--- YOUR GOAL ---
Search the entries for the word "dirty". Copy every line that holds it.

Collected data entries:
+++++

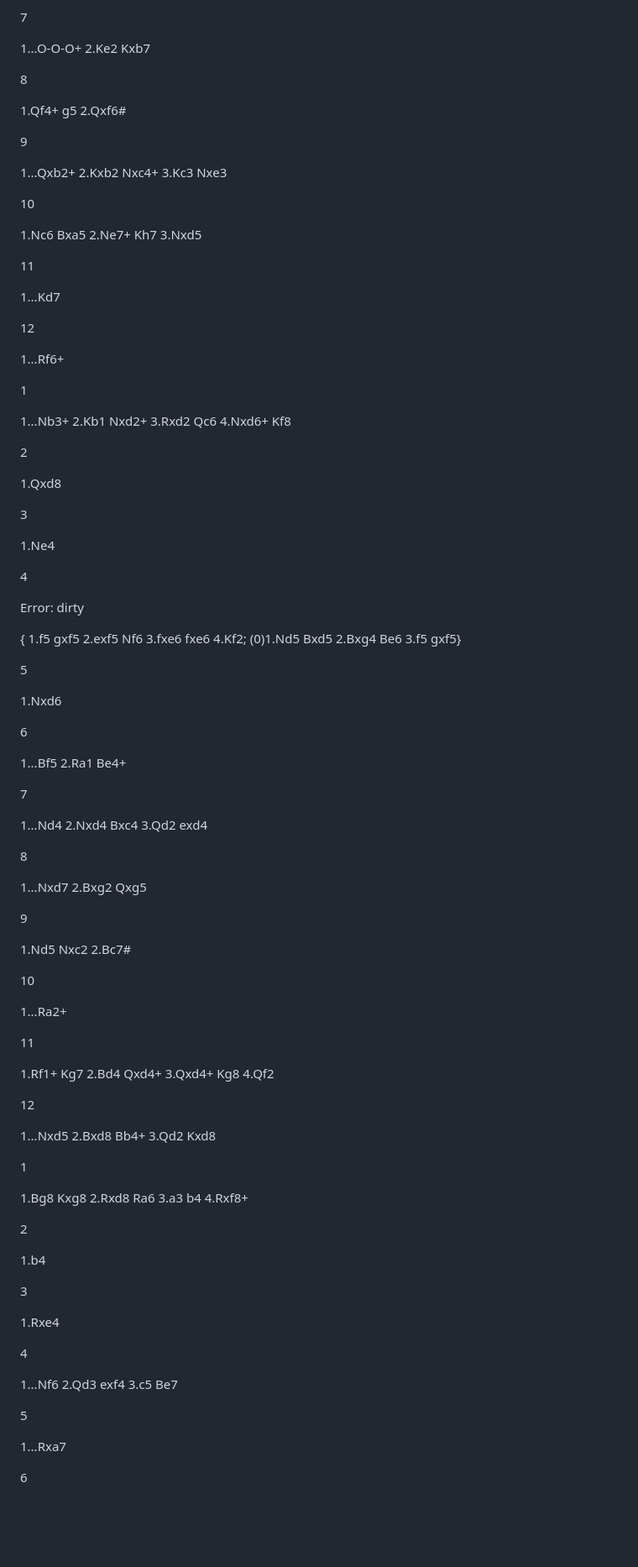
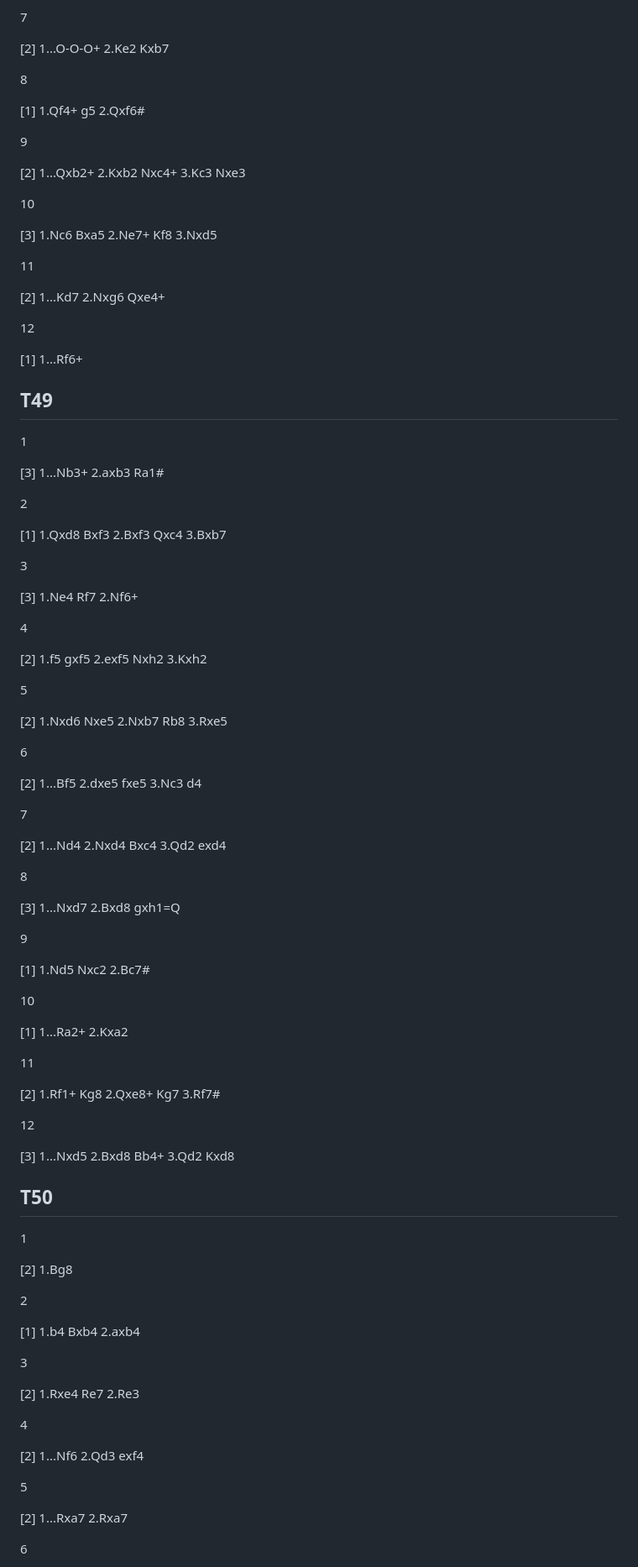
Before and after one commit to adloky/smalls, a Markdown page: konotop4.md, the part around one of its changes. Shown at 84% size. Drawn GitHub-style; blank space fills up the shorter version.

```diff
--- a/konotop4.md
+++ b/konotop4.md
@@ -3536,141 +3518,143 @@ Error: dirty
 
 <diagram fen="r3k3/1R3p2/p5p1/8/2B1P3/4b3/P1P5/3K4 b q - 0 1" color="0" apply="1"/>
 
-1...O-O-O+ 2.Ke2 Kxb7
+[2] 1...O-O-O+ 2.Ke2 Kxb7
 
 8
 
 <diagram fen="1r5r/pp4pp/5p1k/Pqn4P/2pP2Q1/2P2B2/2P3P1/4R1K1 w - - 0 1" color="0" apply="1"/>
 
-1.Qf4+ g5 2.Qxf6#
+[1] 1.Qf4+ g5 2.Qxf6#
 
 9
 
 <diagram fen="6k1/p7/3p4/3Pn3/P1P1P3/4Q3/KB4q1/8 b - - 0 1" color="0" apply="1"/>
 
-1...Qxb2+ 2.Kxb2 Nxc4+ 3.Kc3 Nxe3
+[2] 1...Qxb2+ 2.Kxb2 Nxc4+ 3.Kc3 Nxe3
 
 10
 
 <diagram fen="r2b2k1/5pp1/p5p1/R1pr4/3N4/2P4P/P4PP1/2R3K1 w - - 0 1" color="0" apply="1"/>
 
-1.Nc6 Bxa5 2.Ne7+ Kh7 3.Nxd5
+[3] 1.Nc6 Bxa5 2.Ne7+ Kf8 3.Nxd5
 
 11
 
 <diagram fen="2kr1r2/1bp1N3/p2p2pp/n3p3/q3P3/2P3PP/BQ3P2/1R2K2R b K - 0 1" color="0" apply="1"/>
 
-1...Kd7
+[2] 1...Kd7 2.Nxg6 Qxe4+
 
 12
 
 <diagram fen="7k/4NK2/r7/5BN1/8/8/8/8 b - - 0 1" color="0" apply="1"/>
 
-1...Rf6+
+[1] 1...Rf6+
+
+## T49
 
 1
 
 <diagram fen="r1b1k2r/1pq2pb1/1n1pp1p1/nN4Pp/4PP2/4B3/PPPQB2P/2KR3R b kq - 0 1" color="0" apply="1"/>
 
-1...Nb3+ 2.Kb1 Nxd2+ 3.Rxd2 Qc6 4.Nxd6+ Kf8
+[3] 1...Nb3+ 2.axb3 Ra1#
 
 2
 
 <diagram fen="3r1rk1/pp3ppp/4pn2/2q5/2P3b1/3Q1N2/PP2BPPP/3R1RK1 w - - 0 1" color="0" apply="1"/>
 
-1.Qxd8
+[1] 1.Qxd8 Bxf3 2.Bxf3 Qxc4 3.Bxb7
 
 3
 
 <diagram fen="4rnk1/3qr2p/2p1b1p1/pp4P1/3P1P2/2NBP3/PP5R/1QK3R1 w - - 0 1" color="0" apply="1"/>
 
-1.Ne4
+[3] 1.Ne4 Rf7 2.Nf6+
 
 4
 
 <diagram fen="r1r3k1/1p2pp1p/p2pb1p1/q7/2PQPPn1/1PN5/P3B1PP/R4RK1 w - - 0 1" color="0" apply="1"/>
 
-Error: dirty
-
-{ 1.f5 gxf5 2.exf5 Nf6 3.fxe6 fxe6 4.Kf2; (0)1.Nd5 Bxd5 2.Bxg4 Be6 3.f5 gxf5}
+[2] 1.f5 gxf5 2.exf5 Nxh2 3.Kxh2
 
 5
 
 <diagram fen="3r1k1r/pbpp1ppp/1p1n4/1N2N3/3P4/1B1n4/PP3PPP/R3R1K1 w - - 0 1" color="0" apply="1"/>
 
-1.Nxd6
+[2] 1.Nxd6 Nxe5 2.Nxb7 Rb8 3.Rxe5
 
 6
 
 <diagram fen="1r3r2/3b3k/3q1pp1/1p1pp3/1P1P2pP/4P1P1/1Q2NPK1/1R5R b - - 0 1" color="0" apply="1"/>
 
-1...Bf5 2.Ra1 Be4+
+[2] 1...Bf5 2.dxe5 fxe5 3.Nc3 d4
 
 7
 
 <diagram fen="2r2rk1/1pq2pp1/p1npbn1p/4p3/2B1P3/P1B2N2/1PP1QPPP/3RR1K1 b - - 0 1" color="0" apply="1"/>
 
-1...Nd4 2.Nxd4 Bxc4 3.Qd2 exd4
+[2] 1...Nd4 2.Nxd4 Bxc4 3.Qd2 exd4
 
 8
 
 <diagram fen="r1bqkb1r/pppP2pp/5n2/5pB1/2P5/2N5/PP2PPpP/R2QKB1R b kq - 0 1" color="0" apply="1"/>
 
-1...Nxd7 2.Bxg2 Qxg5
+[3] 1...Nxd7 2.Bxd8 gxh1=Q
 
 9
 
 <diagram fen="r1bk3r/pp1p1Bbp/3B4/4P3/3n4/2N5/PqP3PP/R4R1K w - - 0 1" color="0" apply="1"/>
 
-1.Nd5 Nxc2 2.Bc7#
+[1] 1.Nd5 Nxc2 2.Bc7#
 
 10
 
 <diagram fen="8/4PP2/8/p7/k7/p7/5r2/KR6 b - - 0 1" color="0" apply="1"/>
 
-1...Ra2+
+[1] 1...Ra2+ 2.Kxa2
 
 11
 
 <diagram fen="4r3/3Qnk1p/p5p1/1p2q3/8/P1p1B1P1/1P5P/4R1K1 w - - 0 1" color="0" apply="1"/>
 
-1.Rf1+ Kg7 2.Bd4 Qxd4+ 3.Qxd4+ Kg8 4.Qf2
+[2] 1.Rf1+ Kg8 2.Qxe8+ Kg7 3.Rf7#
 
 12
 
 <diagram fen="r1bqkb1r/pppn1ppp/5n2/3N2B1/3P4/8/PP2PPPP/R2QKBNR b KQkq - 0 1" color="0" apply="1"/>
 
-1...Nxd5 2.Bxd8 Bb4+ 3.Qd2 Kxd8
+[3] 1...Nxd5 2.Bxd8 Bb4+ 3.Qd2 Kxd8
+
+## T50
 
 1
 
 <diagram fen="3r1q1k/p5b1/1r3p1p/1ppBpQpP/4P3/2P3P1/PP1R1PK1/3R4 w - - 0 1" color="0" apply="1"/>
 
-1.Bg8 Kxg8 2.Rxd8 Ra6 3.a3 b4 4.Rxf8+
+[2] 1.Bg8
 
 2
 
 <diagram fen="rnbqk2r/ppp2ppp/4pn2/b2p4/2PP4/P1N1P3/1P3PPP/R1BQKBNR w KQkq - 0 1" color="0" apply="1"/>
 
-1.b4
+[1] 1.b4 Bxb4 2.axb4
 
 3
 
 <diagram fen="r1b1r1kb/p1q2p1p/2p3pB/1p1pp1N1/3Pn3/1B5P/PPPQ1PP1/R3R1K1 w - - 0 1" color="0" apply="1"/>
 
-1.Rxe4
+[2] 1.Rxe4 Re7 2.Re3
 
 4
 
 <diagram fen="r2q1rk1/pppn1ppp/3b4/3Pp1N1/2PPQBb1/8/P1P2PPP/RN3RK1 b - - 0 1" color="0" apply="1"/>
 
-1...Nf6 2.Qd3 exf4 3.c5 Be7
+[2] 1...Nf6 2.Qd3 exf4
 
 5
 
 <diagram fen="r7/P7/8/5p1p/5P1k/7P/6K1/R7 b - - 0 1" color="0" apply="1"/>
 
-1...Rxa7
+[2] 1...Rxa7 2.Rxa7
 
 6
 
```
Also changed, not shown: other parts of konotop4.md (+65 -85 lines).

+++++

--- RESULT OF THE TASK ---
@@ -3536,141 +3518,143 @@ Error: dirty
-Error: dirty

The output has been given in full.